It's important to carry a specially designated container for placing sharp items such as broken glass and needles.

How on earth does do all these items turn up on our beaches? According to the International Union for Conservation of Nature (IUCN) over 300 million tons of plastic are produced globally every year with at least 8 million tons ending up in our oceans every year. The main sources of marine plastic pollution are thought to be land-based with urban run-off, inadequate waste disposal, illegal dumping, industrial activity and sewer overflows all contributing to 80% of marine litter.

The impact on the marine environment is devastating with ingestion, suffocation and entanglement causing the death of millions of marine wildlife each year. Seabirds, whales, fish and turtles all mistake plastic waste for prey with many dying of starvation as their stomachs are filled with plastic. They also suffer from lacerations, infections, the reduced ability to swim and internal injuries.

Gannet strangled by fishing wire in the UK (

Further afield - A Black-browed Albatross entangled in a trawl net in Argentina (

These ever-increasing pressures are putting our internationally important populations of breeding seabirds at risk. Marine wildlife such as basking sharks, delicate cold-water corals and seahorses and are suffering. Scotland has just become the first country in the UK to ban the sale and manufacture of plastic-stemmed cotton buds. According to the Marine Conservation Society, cotton buds are listed in the top 10 items found on beaches - we found quite a few on Sunday.

Join us for our next beach clean on Sunday 10th November. In the meantime check out WWF's top ten tips for reducing your plastic footprint -

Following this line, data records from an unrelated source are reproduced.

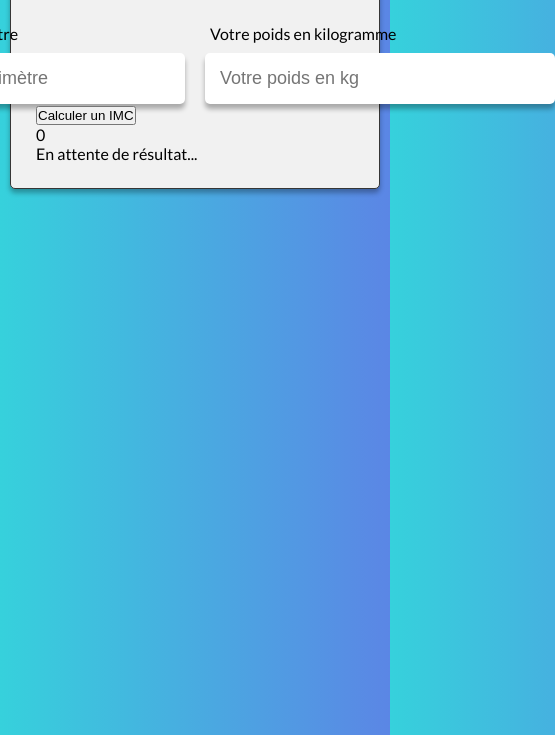
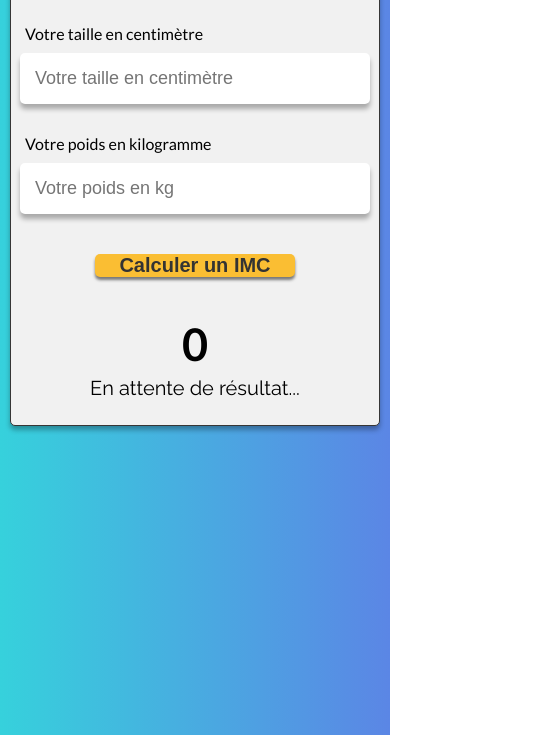
Before and after one commit to ixyhoo/1.IMC, a plain HTML site: page index.html in a window 390 px wide. Shown: the part 109-844 px from the top of the page, 555 px wide, since content can reach past the window. Drawn offline with Linux system fonts and the light colour scheme.

```diff
--- a/style.css
+++ b/style.css
@@ -64,3 +64,61 @@
 .input-group:nth-child(2) {
   margin-left: 20px;
 }
+
+form button {
+  font-size: 20px;
+  min-width: 200px;
+  margin: 40px auto;
+  display: block;
+  border: none;
+  font-weight: 700;
+  border-radius: 5px;
+  color: #333;
+  cursor: pointer;
+  background: #fabe33;
+  box-shadow: 0 3px 3px rgba(0, 0, 0, 0.5);
+}
+
+form button:hover {
+  background: #f2b527;
+}
+
+.info {
+  text-align: center;
+}
+
+.bmi-value {
+  font-size: 45px;
+  font-weight: bolder;
+  margin-bottom: 5px;
+}
+
+.result {
+  font-family: Raleway, sans-serif;
+  font-size: 20px;
+}
+
+@media (max-width: 800px) {
+  .container{
+    max-width: 600px;
+  }
+  .inputs-container {
+    flex-direction: column;
+    align-items: center;
+  }
+  .input-group:nth-child(2){
+    margin-top: 30px;
+    margin-left: 0;
+  }
+}
+
+@media (max-width: 500px) {
+ .input-groupe {
+  width: 100%;
+ }
+ .input-groupe input {
+  min-width: 100%;
+  min-width: auto;
+ }
+
+}
```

RSPB and SC Johnson are working together to take action on the issue of marine plastics through a programme reaching over 300,000 people in 2019 and 2020. This work is possible due to their generous support.